One of the headline proposals is that people with autism and learning disability will no longer be detainable ‘mental disorders’ under the draft legislation. This has been welcomed as meaning that fewer people with autism and learning difficulties will be detained in treatment and assessment centres as they will be taken out of the jurisdiction of the Mental Health Act 1983.
However, things may not be as promising as they look at first sight. As Dr Lucy Series, Senior Lecturer in Law at Cardiff School of Law and Politics, points out some people are concerned that as the draft legislation stands there may be unexpected consequences. Dr Series explains:
This is because if people are not ‘in scope’ of the Mental Health Act 1983, they can be deprived of their liberty under the Mental Capacity Act 2005 instead, under its ‘Deprivation of Liberty Safeguards’ or – in the future – the ‘Liberty Protection Safeguards’. This is because of complicated rules at the ‘interface’ between the two laws…

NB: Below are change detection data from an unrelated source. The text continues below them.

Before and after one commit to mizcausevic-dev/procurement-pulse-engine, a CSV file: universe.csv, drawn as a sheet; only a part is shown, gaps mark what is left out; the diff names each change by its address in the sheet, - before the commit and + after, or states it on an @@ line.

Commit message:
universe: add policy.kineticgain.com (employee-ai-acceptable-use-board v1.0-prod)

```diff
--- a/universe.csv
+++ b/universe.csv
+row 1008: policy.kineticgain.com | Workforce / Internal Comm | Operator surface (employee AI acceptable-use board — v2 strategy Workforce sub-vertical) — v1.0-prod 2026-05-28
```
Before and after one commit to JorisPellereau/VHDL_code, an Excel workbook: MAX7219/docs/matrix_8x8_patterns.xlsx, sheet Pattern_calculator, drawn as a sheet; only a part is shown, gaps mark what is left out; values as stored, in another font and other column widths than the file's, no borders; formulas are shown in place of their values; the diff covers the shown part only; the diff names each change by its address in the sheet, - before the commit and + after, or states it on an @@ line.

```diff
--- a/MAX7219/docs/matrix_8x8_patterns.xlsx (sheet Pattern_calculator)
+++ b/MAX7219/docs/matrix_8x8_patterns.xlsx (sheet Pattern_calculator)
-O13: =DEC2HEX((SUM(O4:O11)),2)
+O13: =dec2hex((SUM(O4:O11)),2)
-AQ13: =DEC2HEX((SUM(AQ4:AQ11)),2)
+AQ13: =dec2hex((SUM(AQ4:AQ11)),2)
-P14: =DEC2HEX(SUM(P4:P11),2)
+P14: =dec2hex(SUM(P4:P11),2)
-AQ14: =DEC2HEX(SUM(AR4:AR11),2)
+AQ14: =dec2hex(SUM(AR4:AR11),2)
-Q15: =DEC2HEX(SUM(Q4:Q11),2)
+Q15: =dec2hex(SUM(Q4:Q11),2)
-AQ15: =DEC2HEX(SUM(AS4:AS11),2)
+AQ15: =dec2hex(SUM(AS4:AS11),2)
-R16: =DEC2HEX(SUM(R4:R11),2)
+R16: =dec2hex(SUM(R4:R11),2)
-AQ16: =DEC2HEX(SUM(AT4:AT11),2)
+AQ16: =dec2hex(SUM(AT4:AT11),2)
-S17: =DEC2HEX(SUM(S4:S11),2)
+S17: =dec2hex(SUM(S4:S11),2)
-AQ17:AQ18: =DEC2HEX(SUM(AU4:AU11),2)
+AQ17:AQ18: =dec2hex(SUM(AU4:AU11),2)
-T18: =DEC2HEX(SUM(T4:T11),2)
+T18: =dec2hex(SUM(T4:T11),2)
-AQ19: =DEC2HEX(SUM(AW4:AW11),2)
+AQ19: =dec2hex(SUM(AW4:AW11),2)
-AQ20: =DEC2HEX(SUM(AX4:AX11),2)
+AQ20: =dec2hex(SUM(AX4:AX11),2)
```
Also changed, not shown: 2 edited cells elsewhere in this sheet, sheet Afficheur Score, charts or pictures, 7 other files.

If people are deprived of their liberty under the Mental Capacity Act then it is much less likely that a court or tribunal will review their detention. Their ‘nearest relatives’ also lose powers to object to admission or seek their discharge.
This could even accidentally make it easier to deprive people of their liberty.
People will also lose independent reviews of medical treatment, rights to complain to the Care Quality Commission (CQC), rights to after-care and other new safeguards and rights proposed by the government.
You can read a full explanation of Dr Series’ concerns in this blog post.
And you can submit your thoughts on the draft Bill to the Joint Committee on Human Rights for its pre-legislative scrutiny here.